Also beyond these jobs Red Hat is looking for more people with Python development experience to join our 500 strong team here in Brno, Czech Republic, so even if the two jobs above is not your cup of tea, but you do have Python experience and joining Red Hat in Brno is something that could be of interest to you, please get in touch and I well put you in contact with the right people here. We are looking both of all levels for these python jobs, so both people fresh of out Uni or with many years of experience should get in touch. Be aware that these python jobs are not in the Desktop team though, but in some of our other cool teams here.
So if any of the above is of interest to you please contact me on cschalle(at)redhat(dot)com.
So thanks to Ubicast we now have the recordings of this years talks available online. A couple of talks got lost due to technical issues, but most of them are there and I hope you enjoy them. We are collecting the slides at the GStreamer Conference 2012 wiki page, but be aware that we are having some issues with the wiki this morning.
Sometimes we get questions about if GStreamer can scale to handle really complex pipelines. Well thanks to Kipp Cannon and his talk at this years GStreamer Conference we know have the answer.
They are part of a research project called LIGO which is doing researching gravitaional waves, which can be described as ripples in the fabric of space-time. Kipp is part of the LIGO Data Analysis Software Working Group which has develop a what the call gstlal.
P.S. You might want to download and view the following with an image viewer application as the browser struggles to render it in any detail
Anyway, to make a long story short, their pipeline looks something like this image (created with the built in graph dump functionality of GStreamer using graphviz).
If you ever seen a bigger pipeline please let me know Also it should alleviate any concerns you might have about GStreamers scalability.
As we count down towards the GStreamer 1.0 release I been spending some free moments preparing the new Transmageddon version, today I re-enabled multipass encoding, removed the redundant xvid option (as we already do MPEG4) and polished the notification message a little. Tried to run through with as many codecs as I can, and so far they all seem to work perfectly with GStreamer 1.0. So hopefully a new Transmageddon release soon

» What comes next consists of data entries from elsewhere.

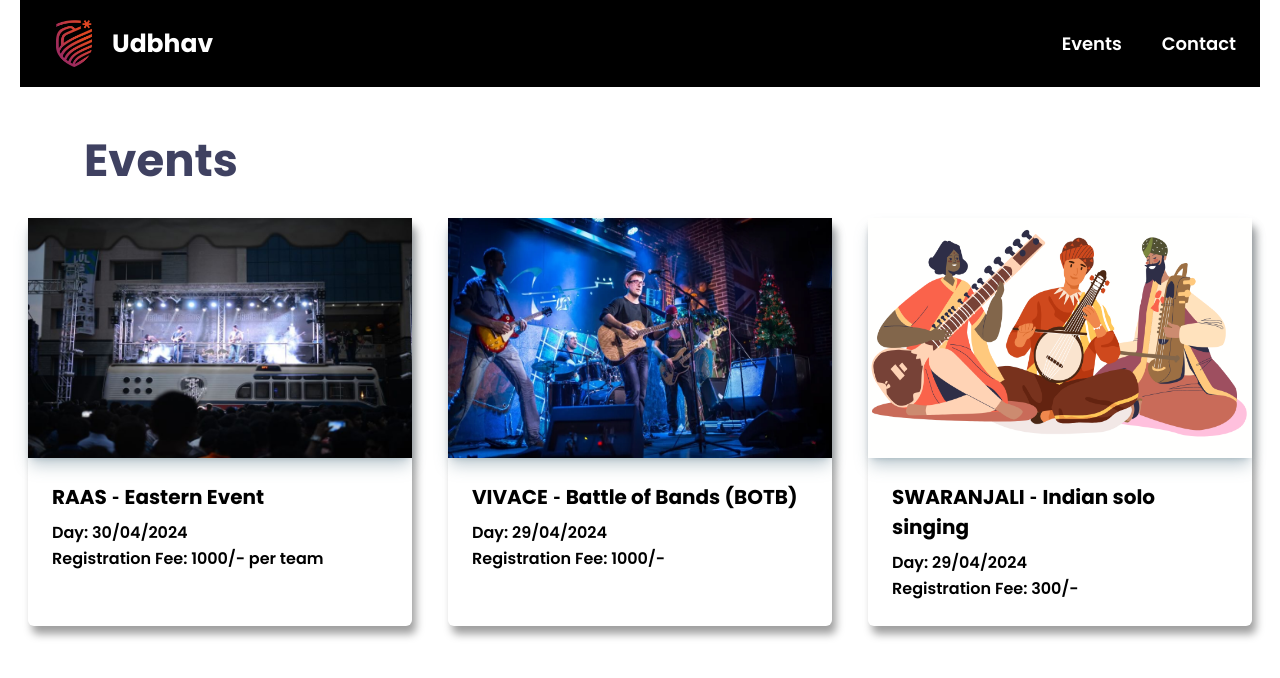
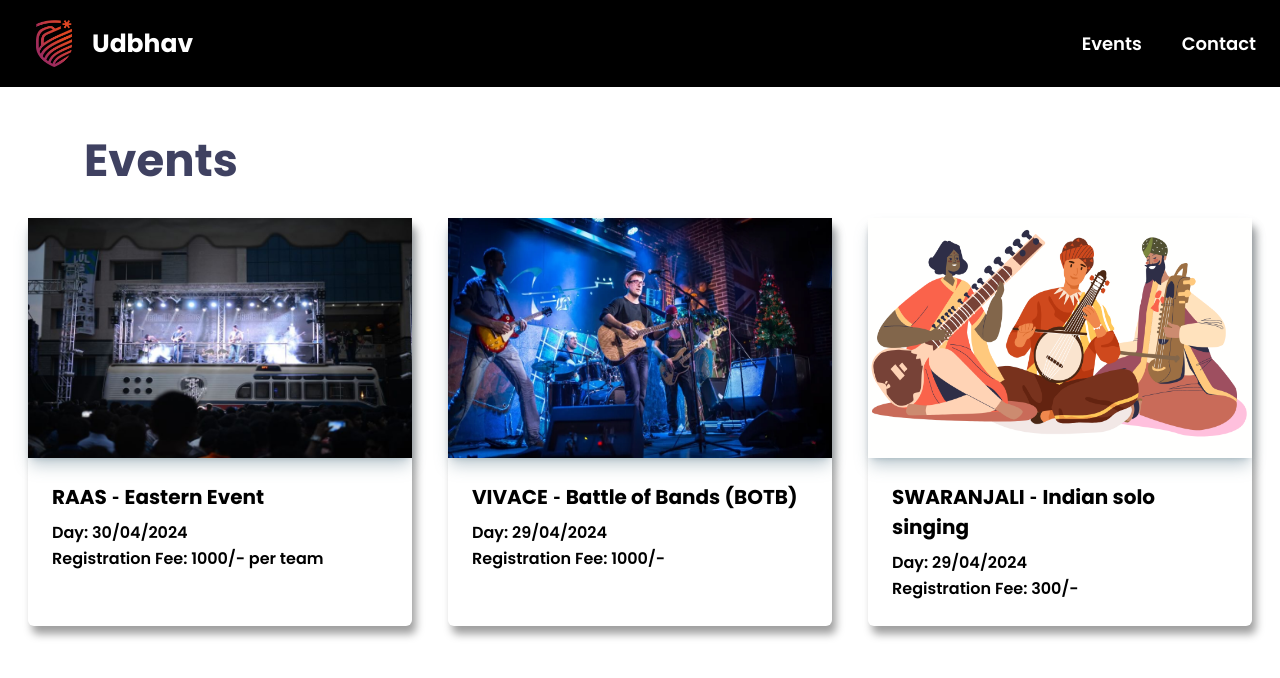
Before and after one commit to Sssunithaaa/udbhav, a React (Vite) app: page /events in a window 1280 px wide. Shown: the top 678 px of the page. Built offline with nearby package versions, Linux system fonts and the light colour scheme; a web font is replaced by a local one.

Commit message:
Events commit

```diff
--- a/src/Pages/Events.jsx
+++ b/src/Pages/Events.jsx
@@ -22,9 +22,9 @@ const Events = () => {
     console.log(selectedDay)
     const filteredEvents = selectedDay ? images.filter(event => event.day === selectedDay) : images;
   return (
-    <section className='w-full text-black mx-auto h-full mb-5 px-5 flex flex-col'>
+    <section className='w-full text-black mx-auto h-full mb-5  flex flex-col'>
      <Header/>
-     <div>
+     <div className='px-5'>
 <div className='flex flex-row justify-between pt-10 lg:pl-16 pl-8 h-full'>
   <div className='flex justify-start'>
         <h1 className='text-[45px]  font-bold text-[#3f4161]'>Events</h1>
```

I think I got everything that was there before the 1.0 port back again, but I wouldn’t be surprised if I have managed to miss a feature somewhere